We took a break from Christmas shopping last weekend — and took advantage of the unseasonably warm weather — by enjoying some of our favorite Tex-Mex on a patio.  Sizzling fajitas, beefy tacos and the “Texas Martini” (one of the best margaritas around) hit the spot, as did being able to sit outside on a warm and sunny day in December.

Homemade pasta is a relatively rare treat around our house, at least until Dan found and tried this easy-for-homemade dough recipe.  The pasta was really good, especially served with this boar ragu.  It was the first time we had ever cooked with boar (we used pre-ground boar that we found at Sprouts), and we were surprised by how much we liked it.  Dan detected a hint of “gamey” flavor (his palate must be more advanced than mine, all I detected was delicious-ness) but said it enhanced the overall flavor rather than detracting from it.  We’ll definitely make boar ragu again.  And homemade pasta.

The phrase “if you don’t like the weather in Texas, wait five minutes” rang true for us this week.  A few days after our Tex-Mex patio lunch, the temperatures dropped to freezing and we woke up to a very light dusting of snow!  The colder weather is a welcome change and makes it feel more like Christmas-time.

Our first snow also brought our first fire of the season.  Now it’s REALLY beginning to look a lot like Christmas.

Speaking of Christmas, our tree is up and (mostly) decorated, although I will likely find myself periodically adding and re-arranging ornaments on it right up until New Year’s, as I do every year.  It’s a sickness.

San Diego Carne Asada Burritos

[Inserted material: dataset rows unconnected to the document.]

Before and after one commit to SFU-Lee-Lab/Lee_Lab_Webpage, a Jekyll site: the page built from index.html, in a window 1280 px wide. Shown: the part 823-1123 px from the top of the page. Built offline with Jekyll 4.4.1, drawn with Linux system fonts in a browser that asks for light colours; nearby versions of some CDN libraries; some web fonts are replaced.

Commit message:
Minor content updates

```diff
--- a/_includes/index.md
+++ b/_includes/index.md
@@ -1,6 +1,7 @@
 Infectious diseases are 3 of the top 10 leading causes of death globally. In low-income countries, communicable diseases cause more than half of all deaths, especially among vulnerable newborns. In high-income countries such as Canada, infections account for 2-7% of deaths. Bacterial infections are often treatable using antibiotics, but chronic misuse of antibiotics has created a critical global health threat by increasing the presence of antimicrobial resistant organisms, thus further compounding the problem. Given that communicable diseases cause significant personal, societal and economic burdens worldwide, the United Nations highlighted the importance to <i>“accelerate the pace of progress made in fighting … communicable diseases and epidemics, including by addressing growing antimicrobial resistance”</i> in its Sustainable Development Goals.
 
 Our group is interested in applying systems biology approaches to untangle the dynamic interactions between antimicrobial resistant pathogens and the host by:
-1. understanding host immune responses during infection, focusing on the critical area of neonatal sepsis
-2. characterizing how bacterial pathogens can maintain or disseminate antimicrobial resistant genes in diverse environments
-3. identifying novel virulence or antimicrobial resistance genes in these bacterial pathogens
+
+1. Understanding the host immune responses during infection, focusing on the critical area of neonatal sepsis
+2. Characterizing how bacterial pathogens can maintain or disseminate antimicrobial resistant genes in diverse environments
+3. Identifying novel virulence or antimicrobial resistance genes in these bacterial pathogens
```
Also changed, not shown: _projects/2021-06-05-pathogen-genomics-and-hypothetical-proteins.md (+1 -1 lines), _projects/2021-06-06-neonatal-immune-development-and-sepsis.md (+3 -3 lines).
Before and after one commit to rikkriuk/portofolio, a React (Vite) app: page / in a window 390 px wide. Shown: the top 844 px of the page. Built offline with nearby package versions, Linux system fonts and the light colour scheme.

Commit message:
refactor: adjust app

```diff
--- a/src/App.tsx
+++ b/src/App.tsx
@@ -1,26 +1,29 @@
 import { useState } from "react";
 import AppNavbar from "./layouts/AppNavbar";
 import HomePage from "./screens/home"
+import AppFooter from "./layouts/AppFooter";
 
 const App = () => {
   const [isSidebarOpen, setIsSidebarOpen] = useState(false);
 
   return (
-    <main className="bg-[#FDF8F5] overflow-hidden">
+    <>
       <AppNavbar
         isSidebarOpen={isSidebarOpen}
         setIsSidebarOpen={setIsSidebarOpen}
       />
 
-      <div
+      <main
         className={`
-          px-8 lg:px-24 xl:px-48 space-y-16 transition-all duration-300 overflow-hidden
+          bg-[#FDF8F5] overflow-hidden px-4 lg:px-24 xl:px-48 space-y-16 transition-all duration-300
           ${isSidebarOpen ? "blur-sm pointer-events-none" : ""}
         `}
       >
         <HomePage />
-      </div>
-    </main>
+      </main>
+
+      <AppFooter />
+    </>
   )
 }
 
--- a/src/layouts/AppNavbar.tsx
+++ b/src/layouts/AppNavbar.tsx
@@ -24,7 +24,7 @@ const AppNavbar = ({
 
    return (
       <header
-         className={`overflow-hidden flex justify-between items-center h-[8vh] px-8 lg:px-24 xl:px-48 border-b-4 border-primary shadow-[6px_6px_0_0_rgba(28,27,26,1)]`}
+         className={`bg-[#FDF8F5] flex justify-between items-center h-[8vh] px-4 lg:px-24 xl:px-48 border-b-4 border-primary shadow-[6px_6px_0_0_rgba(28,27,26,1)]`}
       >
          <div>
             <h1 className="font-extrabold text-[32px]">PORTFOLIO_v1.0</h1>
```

Meh.  That about sums up both the burritos and the Steelers’ performance against the San Diego Chargers in this week’s Steeler Opponent-City Challenge.  Neither one was a winner, bringing the current S.O.C.C. record to:  Steelers 7-6; Foodie Lawyer 11-2.  And that is all we will say about the game (other than we are happy to see that Big Ben is back.)  As for the food, we chose carne asada burritos, based on our research showing that displaced San Diego-ites struggle to find authentic versions of this favorite in other cities.  (Fish tacos are also really popular in SoCal, but we already have a bitchin’ good recipe for those.)  The recipe needs some tweaking — we felt that each of the components (beef, guacamole and pico de gallo) with a good amount of lime juice as an ingredient, resulted in too much lime overall and somewhat of a one-note final dish (similar to the Steelers’ one-note offense as of late.)  We  liked the technique of cutting the beef into small pieces prior to cooking it, in order to get more sear on all sides of each piece.  But each burrito element needed less lime juice, in order to allow the other flavors to shine independently, while still working together to create a “there’s a lot goin’ on there” finished dish.  (Much like the Steelers need Big Ben’s arm and throwing expertise to combine with some receivers’ sticky fingers to win against Dallas next week.)

Continue reading “San Diego Carne Asada Burritos”

Weekly Menu (Dec. 8)



  • Roasted Game Hen, Potato Latkes, Broccolini


  • Pappardelle w/ Boar Ragu, Salad


  • Skillet Strata w/ Bacon, Scallions & Pepper Jack Cheese; Roasted Pepper, Cucumber & Tomato Salad


  • Garlicky Roasted Shrimp w/ Cumin, Ginger & Sesame; Spicy Green Beans


  • Wild Rice & Mushroom Soup


  • Take-Out


  • Dinner & Shopping

2012 Holiday Gift Guide

With the holidays upon us (how is it December already?), we decided to jump on the bandwagon started by many other bloggers and put together a gift guide.  This being a food blog, all of the items have something to do with food and cooking.  Most are things that we own, love and use often.  We’ve included links where possible, but this is by no means a sponsored post.  Just our thoughts on kitchen stuff that makes us happy and might also make someone on your gift list (or your own self!) happy too.

Continue reading “2012 Holiday Gift Guide”